Following Arguments Where They Lead
It follows that the social benefit—individual benefit summed over everyone—of my attending Harvard is much less than the private benefit, hence that individuals will be willing to spend much more on schooling than it is really worth. Putting it differently, it implies that each person's expenditure on schooling imposes negative externalities on other people. Frank appears to believe that this is true not only of money spent on going to Harvard but on the money spent by well off suburban taxpayers on the public schools that their children attend.
The usual view of economists is that acts imposing negative externalities ought to be discouraged, perhaps by taxing them. Schooling, however, is subsidized on an enormous scale, at both the K-12 level and above. So I asked Frank whether, on the basis of his expressed views, he would favor abolishing subsidies to schooling and taxing it instead. He never answered the question, perhaps because he viewed it as a digression from our central argument.

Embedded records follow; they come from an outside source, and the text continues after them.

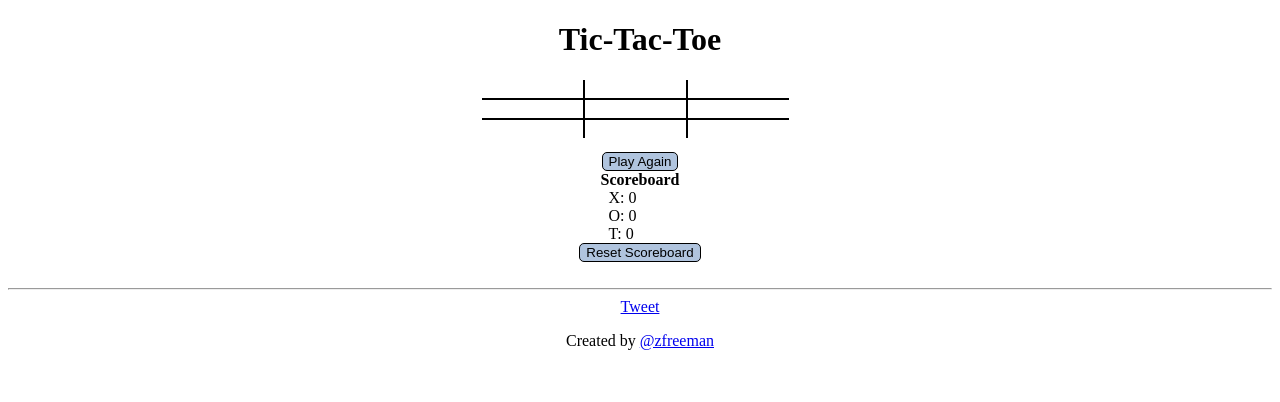
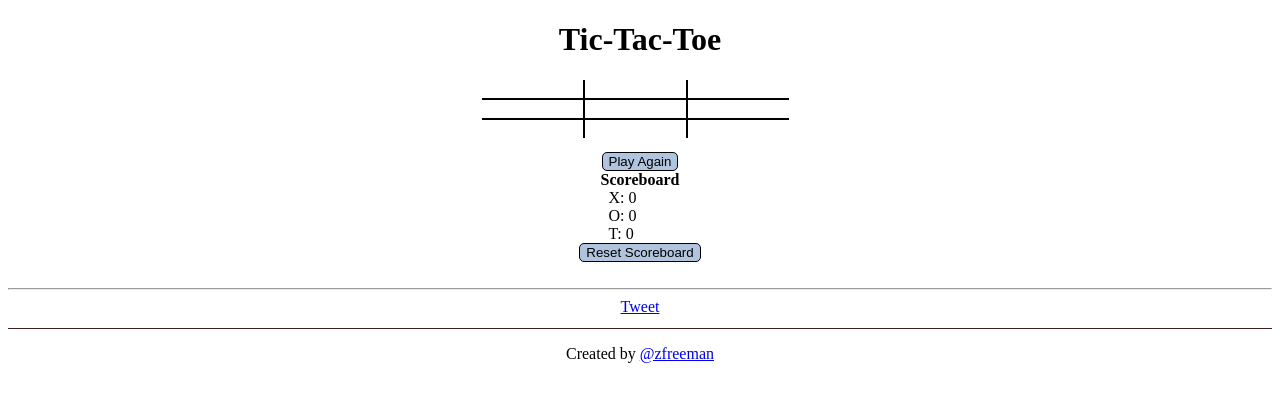
Before and after one commit to zachfreeman/heroku_ttt, a Django app: page / in a window 1280 px wide. Shown: the top 402 px of the page. Run offline with Django 3.2, Linux system fonts and the light colour scheme; some libraries are stand-ins or nearby versions.

Commit message:
Updating footer css for buttons

```diff
--- a/ttt/static/ttt/css/game.css
+++ b/ttt/static/ttt/css/game.css
@@ -79,3 +79,10 @@
 #container {
     text-align: center;
 }
+
+#footer .share {
+    padding-bottom: 10px;
+    border-bottom: 1px solid #3f1f1f;
+    position: relative;
+    height: 20px;
+}
```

His failure to answer it raises a more general issue, not limited to Robert Frank or even to economists who share his political views. To what extent are they—I really mean we—willing to follow out the implications of our arguments when they lead to political conclusion we don't like?
Nuclear power is the one source of electric power that does not put carbon dioxide into the atmosphere and can be expanded more or less without limit—at a cost not wildly above the cost of power from fossil fuel. That ought to make it very attractive to those who believe that we face a threat of catastrophic proportions from global warming. Some environmentalists agree—most, at least so far as I can judge, do not. Similarly for the idea of geoengineering, holding the earth's temperature down by large scale projects to reduce the amount of sunlight the earth absorbs or to increase absorption of carbon dioxide, perhaps by fertilizing aquatic algae. In each case, there are undoubtedly arguments against as well as arguments for. But the arguments for do not seem to get much attention from those who, on the basis of their expressed views, ought to find them of great interest.
For libertarians, especially libertarian economists, a similar problem is raised by the issues grouped under the label of market failure—situations where individual rationality fails to lead to group rationality. Standard examples include public goods, externalities, adverse selection and private monopoly. In each case, good economic arguments can be made for the claim that interventions by government can lead to an improved outcome. Just as in the environmental case, the arguments are not conclusive; one can accept their validity while offering reasons to reject the conclusion (links to two different talks). But that approach is very different from the attempt to deny or evade the straightforward economic arguments in favor of intervention—as I believe some libertarian economists do. Libertarians who are not economists face a similar set of problems in justifying existing property holdings, many of which were not obtained by the means that libertarian political philosophy, going back to Locke, regards as legitimate.
Readers are invited to submit other examples—ideally ones associated with political positions they are sympathetic to.